Of the top 10 reasons why cats are brought to their veterinarian, urinary track infection is number one and chronic renal failure is number three (based on data taken from medical claims submitted to veterinary pet insurance in 2007).

I have been recommending 100 % canned food, low carbohydrate, high protein diet to my feline owners for the last 8 years — ever since I attended a lecture given by a known expert on bladder stones (calculi) and urinary track diseases in cats.

The title of the lecture was “The solution is in the can, idiot.”

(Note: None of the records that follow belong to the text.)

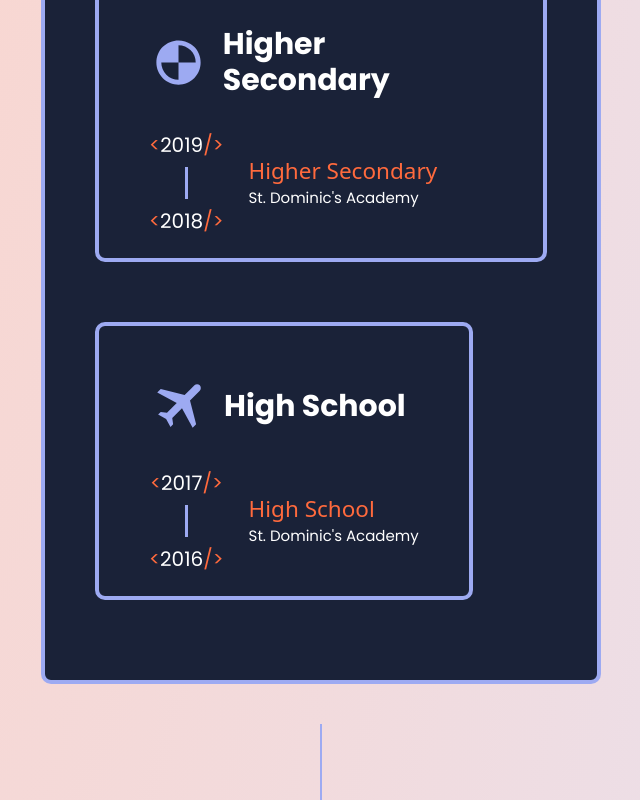
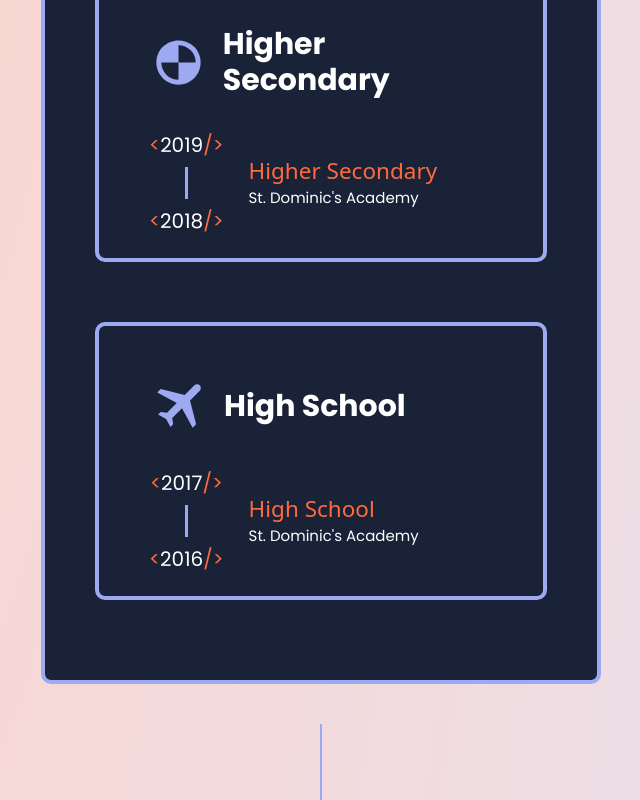
Before and after one commit to JayashRSY/portfolio, a React (Vite) app: page / in a window 1280 px wide. Shown: the part 6196-6996 px from the top of the page, without its empty margins (319-959 px from the left). Built offline with nearby package versions, Linux system fonts and the light colour scheme; no server answers.

Commit message:
slider fix

```diff
--- a/src/components/Education.tsx
+++ b/src/components/Education.tsx
@@ -2,7 +2,7 @@ import React, { useRef } from "react";
 // import me from "../assets/img/me.png";
 import { educationData } from "../assets/lib/data";
 // import { Autoplay, Pagination, Navigation } from "swiper/modules";
-// import { Swiper, SwiperSlide } from "swiper/react";
+import { SwiperSlide } from "swiper/react";
 import { motion, useScroll, useTransform } from "framer-motion";
 import "swiper/css";
 import "swiper/css/pagination";
@@ -81,7 +81,7 @@ const Education: React.FC = () => {
             bg-[--darkblue] text-[--white] flex flex-col justify-center items-start gap-24 rounded-2xl p-20 border-solid border-[0.4rem] border-[--lightblue] hover:border-orange duration-500 transition-all text-left max-lg:p-10 cursor-grab"
           >
             {paragraphs.map((paragraph, index) => (
-              <div
+              <SwiperSlide
                 className="bg-[--darkblue] text-[--white] flex flex-col justify-center items-start gap-24 rounded-2xl p-20 border-solid border-[0.4rem] border-[--lightblue] hover:border-orange duration-500 transition-all text-left max-lg:p-10 cursor-grab"
                 key={index}
               >
@@ -120,7 +120,7 @@ const Education: React.FC = () => {
                     <p className="text-white text-2xl mt-2">{paragraph.institute}</p>
                   </div>
                 </div>
-              </div>
+              </SwiperSlide>
             ))}
             {/* <div
               className="autoplay-progress absolute right-0 bottom-0 z-10 flex items-center justify-center font-bold text-orange text-4xl w-24 h-24 max-lg:w-16 max-lg:h-16 max-lg:text-3xl "
```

The central point on which the lecturer focused was that because canned food has 60-70% moisture content, it is similar, in fluid content, to a natural diet, which the feline would eat in the wild (prey, such as mouse/bird with 70 % of the body being blood). Feeding our cats with canned food thus protects their kidneys from sediments, such as crystals, which may accumulate and form stones and, as a result, damage the kidneys.

Cats do not drink much water unless they have a medical problem. They usually get most of their fluid from their food, so by feeding them dry food we are forcing them to be on a diet that is very different in water content then their natural diet.

Given that we all know how important it is to drink a lot of water on a daily basis – as it simply flushes the system and gets rid of toxins — a diet that is 100 % canned food may prevent, over a long period of time, damage to your cat’s kidneys and bladder.

Your cat will live longer and healthier.

Dr. Ohad Barnea is a 1992 graduate of Tufts University, School of Veterinary Medicine and the owner of Tenafly Veterinary Center and Cliffside Animal Hospital.

Font Resize
Call Us Text Us